Car sales people will no doubt be disappointed to learn that they’re deterring 40% of potential customers, but the traditional dealership model has a long way to go yet.
As Tony Whitehorn, President and CEO, Hyundai Motor UK says:
Traditional car dealerships will always have a vital role to play in the car buying and ownership experience.
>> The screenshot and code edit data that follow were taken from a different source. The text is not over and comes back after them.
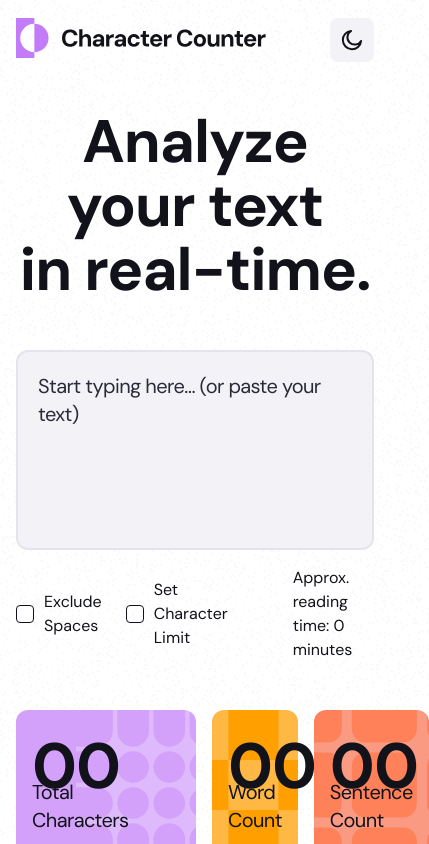
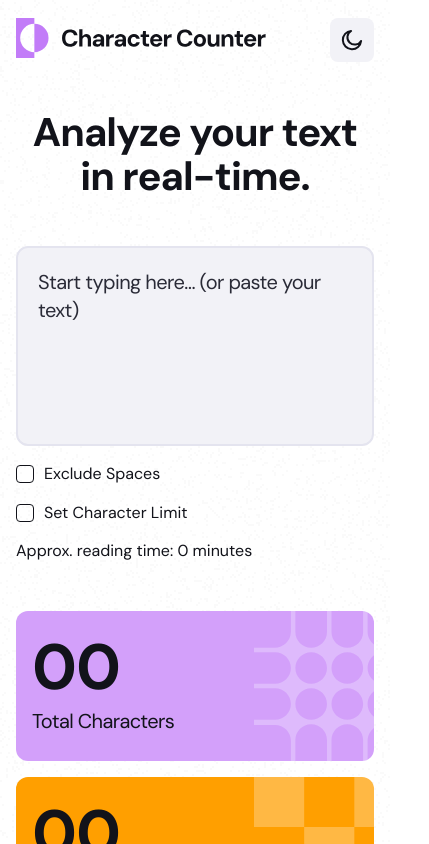
Before and after one commit to VillageR88/next-character-counter, a Next.js app: page / in a window 390 px wide. Shown: the top 844 px of the page, 429 px wide, since content can reach past the window. Built offline with nearby package versions, Linux system fonts and the light colour scheme.

Commit message:
initial responsive
Signed-off-by: VillageR88 <villager88pl@gmail.com>

```diff
--- a/app/components/Density.tsx
+++ b/app/components/Density.tsx
@@ -4,7 +4,6 @@ import { useState } from 'react';
 
 const DENSITY_TITLE = 'Letter Density';
 const DENSITY_DESCRIPTION_EMPTY = 'No characters found. Start typing to see letter density.';
-const SEE_DESCRIPTION = 'See more';
 
 const calculateHeight = (isExpanded: boolean, calculationMap: Record<string, number>, isExcludedSpaces: boolean) => {
   const itemHeight = 20.8; // height of each item in px
@@ -14,11 +13,14 @@ const calculateHeight = (isExpanded: boolean, calculationMap: Record<string, num
   if (isExpanded) {
     return `${(Object.keys(calculationMap).length * (itemHeight + gapHeight) - gapHeight - excludedSpaceHeight).toString()}px`;
   }
-  return `${(184.8 - excludedSpaceHeight).toString()}px`;
+  return `${(150 - excludedSpaceHeight).toString()}px`;
 };
 
 const Density = ({ textAreaValue, isExcludedSpaces }: { textAreaValue: string; isExcludedSpaces: boolean }) => {
   const [isExpanded, setIsExpanded] = useState<boolean>(false);
+
+  const SEE_DESCRIPTION = `See ${isExpanded ? 'less' : 'more'}`;
+
   const calculationMap = {} as Record<string, number>;
   for (const item of textAreaValue.split('')) {
     if (calculationMap[item]) calculationMap[item]++;
@@ -41,7 +43,7 @@ const Density = ({ textAreaValue, isExcludedSpaces }: { textAreaValue: string; i
           {Object.keys(calculationMap).map((x, i) => (
             <li
               key={x}
-              className={`${(x === ' ' && isExcludedSpaces) || (i > 5 && !isExpanded) ? 'absolute opacity-0' : 'opacity-100 [animation:fade-in_300ms] [transition:opacity_300ms]'} flex items-center gap-[14px]`}
+              className={`${(x === ' ' && isExcludedSpaces) || (i >= 5 && !isExpanded) ? 'absolute opacity-0' : 'opacity-100 [animation:fade-in_300ms] [transition:opacity_300ms]'} flex items-center gap-[14px]`}
             >
               <div className="flex h-[12px] min-w-[16px] items-center">
                 <p className="leading-[130%] tracking-[-0.6px] [transition:color_300ms]">{x.toUpperCase()}</p>
--- a/app/components/MainCheckboxArea.tsx
+++ b/app/components/MainCheckboxArea.tsx
@@ -34,8 +34,8 @@ const MainCheckboxArea = ({
   const APPROX_DESCRIPTION = `Approx. reading time: ${!textAreaValue ? '0' : calculateReadTimeValue < 1 ? '< 1' : calculateReadTimeValue.toString()} minute${Number(calculateReadTimeValue) < 2 && textAreaValue ? '' : 's'}`;
 
   return (
-    <div className="mt-[16px] flex items-center justify-between">
-      <div className="flex items-center gap-[24px]">
+    <div className="mt-[16px] flex flex-col justify-between gap-[12px] md:flex-row md:items-center">
+      <div className="flex flex-col gap-[12px] md:flex-row md:items-center md:gap-[24px]">
         <LabelCheckbox
           passReference={(value) => {
             setIsExcludedSpace(value);
--- a/app/components/SummaryBoxes.tsx
+++ b/app/components/SummaryBoxes.tsx
@@ -1,7 +1,8 @@
+const NO_SPACE_DESCRIPTION = '(no space)';
 const SummaryBoxes = ({ textAreaValue, isExcludedSpaces }: { textAreaValue: string; isExcludedSpaces: boolean }) => {
   const formattedValue = (value: number) => value.toLocaleString('number', { minimumIntegerDigits: 2 });
   return (
-    <ul className="mt-[48px] flex gap-[16px]">
+    <ul className="mt-[48px] flex flex-col gap-[16px] md:flex-row">
       {[
         {
           description: 'Total Characters',
@@ -43,8 +44,11 @@ const SummaryBoxes = ({ textAreaValue, isExcludedSpaces }: { textAreaValue: stri
             {index === 0 ? (
               <div className="flex items-center gap-1">
                 <p className="text-[20px] leading-[140%] tracking-[-0.6px]">{item.description}</p>
-                <p id="no-space-info" className="leading-[130%] tracking-[-0.6px] opacity-0 [transition:opacity_300ms]">
-                  (no space)
+                <p
+                  id="no-space-info"
+                  className="leading-[130%] tracking-[-0.6px] opacity-0 [transition:opacity_300ms] md:absolute md:bottom-2 screen1024:relative screen1024:-bottom-px"
+                >
+                  {NO_SPACE_DESCRIPTION}
                 </p>
               </div>
             ) : (
--- a/app/globals.css
+++ b/app/globals.css
@@ -11,7 +11,7 @@ html.hidden {
 }
 
 h1 {
-  @apply whitespace-pre-wrap text-6xl font-[700] leading-[64px] tracking-[-1px];
+  @apply whitespace-pre-wrap text-[40px] font-[700] leading-[110%] tracking-[-1px] md:text-6xl md:leading-[64px];
 }
 
 textarea::placeholder {
--- a/tailwind.config.ts
+++ b/tailwind.config.ts
@@ -9,7 +9,7 @@ const config: Config = {
   theme: {
     extend: {
       screens: {
-        screen1200: '1200px',
+        screen1024: '1024px',
       },
       fontFamily: {
         dmSans: ['var(--font-dm-sans)'],
```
However, this online and in-store option gives customers another choice to fit around their busy lives.
The showrooms feature interactive screens where consumers can see lists of potential cars before choosing specs such as colour, transmission and fuel type.
These choices can then be adjusted to allow them to see how different selections affect price and cost.
While digital showrooms have been used before, Audi City being one example, the fact that people can set up finance and make a purchase there and then makes this an interesting move.
Indeed, locating such digital showrooms in shopping centres rather than the more traditional dealership locations, normally on the outskirts of towns, may have the benefit of increasing casual researchers.
It seems that automotive brands are now beginning to go digital in a big way, and it’ll be interesting to see if people are prepared to buy cars like this.